» RECORDS SHOWN:
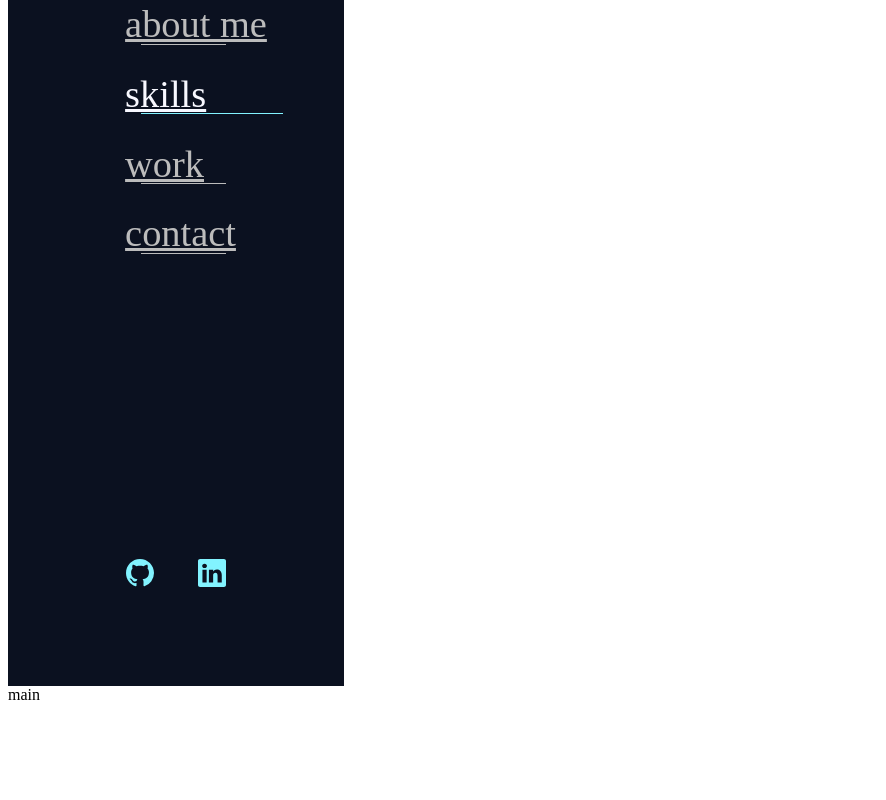
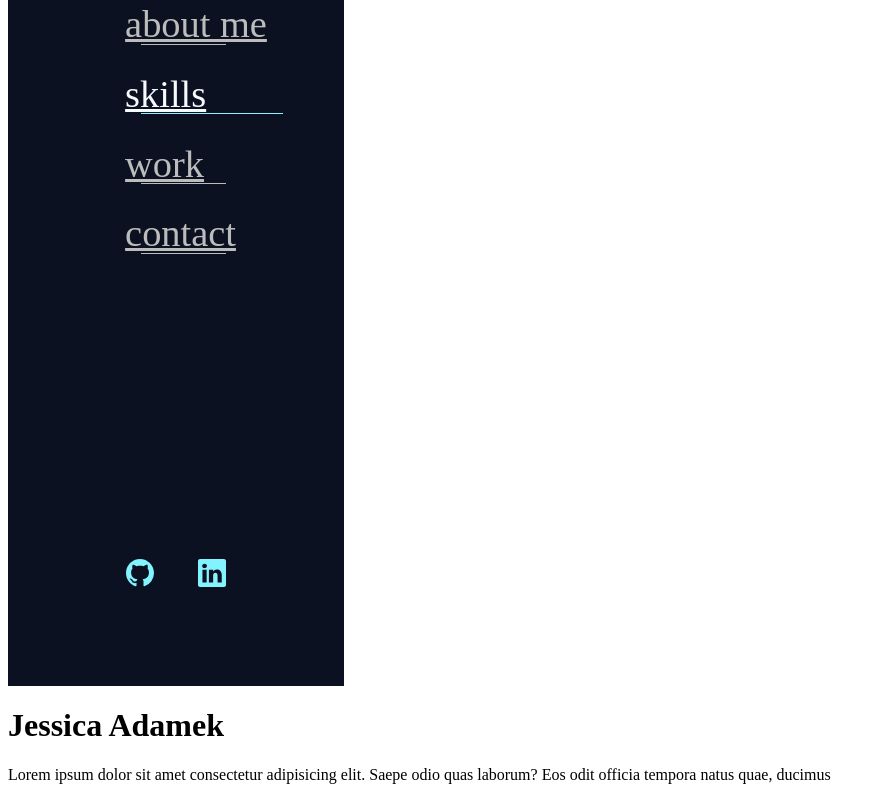
Before and after one commit to jeadamek/jadamek.com, a React (Vite) app: page / in a window 1280 px wide. Shown: the part 314-1114 px from the top of the page, without its empty margins (0-886 px from the left). Before the commit the page ends 1026 px from the top, so only its background shows below. Built offline with nearby package versions, Linux system fonts and the light colour scheme; the HTML template or start-up script is replaced by a standard one.

Commit message:
:art: create header structure

```diff
--- a/src/components/MainContent.jsx
+++ b/src/components/MainContent.jsx
@@ -1,7 +1,14 @@
 export function MainContent() {
    return (
-      <main>
-         main
-      </main>
+      <div id="page-content">
+         <header>
+            <h1>Jessica Adamek</h1>
+            <p>Lorem ipsum dolor sit amet consectetur adipisicing elit. Saepe odio quas laborum? Eos odit officia tempora natus quae, ducimus</p>
+         </header>
+
+         <main>
+
+         </main>
+      </div>
    )
 }
```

» WHAT YOU WILL DO:
Only a number is wanted here: the count of lines in the material above that contain "MainContent".

» TASK SOLUTION:
3